Bibliographic entries are alphabetized under the heading "References." For scholarly journal articles, the following information should be listed, in this order: authors' names; year of publication; article title; journal title; volume number; issue number; page numbers. For articles retrieved electronically, the digital object identifier (doi) number should be given if available.
For books, the following should be listed, in this order: authors' or editors' names; date of publication; book title; edition (if other than first); place of publication; publisher's name.
For websites, the following should be listed, in this order: author; date; title; date retrieved; URL.
NOTE: APA recommends that citations be double-spaced. Check with your professor to see if this is required for your paper.
Research Tip: Cite as you go. Even if you're not sure whether you will use a source, it's much easier to note the citation information up front than to not and realize you need it later! Careful citing will also allow you to avoid plagiarism.
Citation to print journal article:
Fazlioglu, Y., & Baran, G. (2008). A sensory integration program on sensory problems for children with autism. Perceptual & Motor Skills, 106, 116-422.
(Note: If you are citing the PDF format of an article retrieved electronically from a database, the PDF format is exactly the same as the print and can be cited as print. Most scholarly journals are also continuously paginated throughout a volume. The issue number is unnecessary to include unless the issues are paginated separately. You may want to confirm that this approach is acceptable for your project.)
Goldstein, G., Luther, J. F., Jacoby, A. M., Haas, G. L., & Gordon, A. J. A preliminary classification system for homeless veterans with mental illness. Psychological Services, 5, 36-48. doi:10.1037/1541-1522.214.171.124
APA is now recommending that the Digital Object Identifier (DOI) be included if available because this number is unique and permanent and will allow for accessing the citation through the Internet without knowing the specific database from which it was retrieved.
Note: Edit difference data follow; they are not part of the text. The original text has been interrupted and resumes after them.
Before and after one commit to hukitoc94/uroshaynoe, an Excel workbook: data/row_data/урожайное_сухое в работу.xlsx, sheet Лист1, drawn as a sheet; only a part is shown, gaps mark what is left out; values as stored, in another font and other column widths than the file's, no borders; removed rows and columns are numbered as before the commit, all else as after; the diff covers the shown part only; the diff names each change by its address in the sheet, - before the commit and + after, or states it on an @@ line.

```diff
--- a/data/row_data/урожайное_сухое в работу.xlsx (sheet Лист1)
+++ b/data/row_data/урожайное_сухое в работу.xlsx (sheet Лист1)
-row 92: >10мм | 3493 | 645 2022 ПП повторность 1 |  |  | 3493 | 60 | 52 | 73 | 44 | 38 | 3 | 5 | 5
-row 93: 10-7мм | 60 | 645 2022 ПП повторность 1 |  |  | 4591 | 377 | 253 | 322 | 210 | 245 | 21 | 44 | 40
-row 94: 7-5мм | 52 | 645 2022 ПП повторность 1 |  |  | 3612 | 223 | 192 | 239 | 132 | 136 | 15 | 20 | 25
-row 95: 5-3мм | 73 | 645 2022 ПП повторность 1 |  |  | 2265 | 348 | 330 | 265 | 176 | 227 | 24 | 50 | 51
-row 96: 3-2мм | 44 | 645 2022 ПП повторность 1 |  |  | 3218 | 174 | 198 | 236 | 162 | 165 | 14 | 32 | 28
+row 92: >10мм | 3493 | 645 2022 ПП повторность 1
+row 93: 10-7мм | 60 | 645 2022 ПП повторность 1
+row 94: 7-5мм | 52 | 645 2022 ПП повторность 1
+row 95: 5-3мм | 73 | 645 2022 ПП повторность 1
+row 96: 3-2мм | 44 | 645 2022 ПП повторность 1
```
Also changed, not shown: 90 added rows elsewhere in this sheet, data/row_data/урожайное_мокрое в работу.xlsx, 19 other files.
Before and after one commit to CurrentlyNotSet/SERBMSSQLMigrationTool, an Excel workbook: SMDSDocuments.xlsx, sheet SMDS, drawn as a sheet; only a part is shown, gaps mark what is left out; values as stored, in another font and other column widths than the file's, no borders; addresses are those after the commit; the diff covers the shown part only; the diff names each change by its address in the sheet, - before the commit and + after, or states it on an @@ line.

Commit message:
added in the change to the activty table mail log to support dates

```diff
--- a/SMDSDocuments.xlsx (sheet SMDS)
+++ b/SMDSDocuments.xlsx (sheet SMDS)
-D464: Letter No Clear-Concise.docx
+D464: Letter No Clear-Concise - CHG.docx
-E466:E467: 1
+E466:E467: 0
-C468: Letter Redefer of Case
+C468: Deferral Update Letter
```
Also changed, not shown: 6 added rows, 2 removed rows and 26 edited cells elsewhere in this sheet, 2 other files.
Reference list example:
Perkins, K. A., Conklin, C. A., & Levine, M. D. (2008). Cognitive-behavioral therapy for smoking cessation: A practical guidebookto the most effective treatments. New York: Routledge.
In-text citation formats:
(Perkins, Conklin & Levine, 2008)
Perkins, Conklin, and Levine (2008) found....
Subsequent citations, 3 to 5 authors: (Perkins et al.)
For citations with six or more authors, include only the first author's last name and et al. for in-text citations. In-text citations for articles are essentially the same as for books.
Heilbrun, K, Goldstein, N. E. S., & Redding, R. E. (Eds.) (2005). Juvenile delinquency: Prevention, assessment, and intervention. New York: Oxford University Press.
Chapter in book:
Palmer, E. J. (2008). Criminal thinking. In D. Carson, R. Milne, F. Pakes, K. Shalev, & A. Shawyer (Eds.), Applying psychology to criminal justice (pp. 147-165). New York: John Wiley.
Format for non-peer-reviewed web sources:
Insurance Information Institute. (2008, October). Cellphones and driving. Retrieved from http://www.iii.org/media/hottopics/insurance/cellphones/
These include sources such as reports, brochures, fact sheets, press releases, and newsletter articles. Include the date retrieved only if the date is not included in the site and the content is likely to change.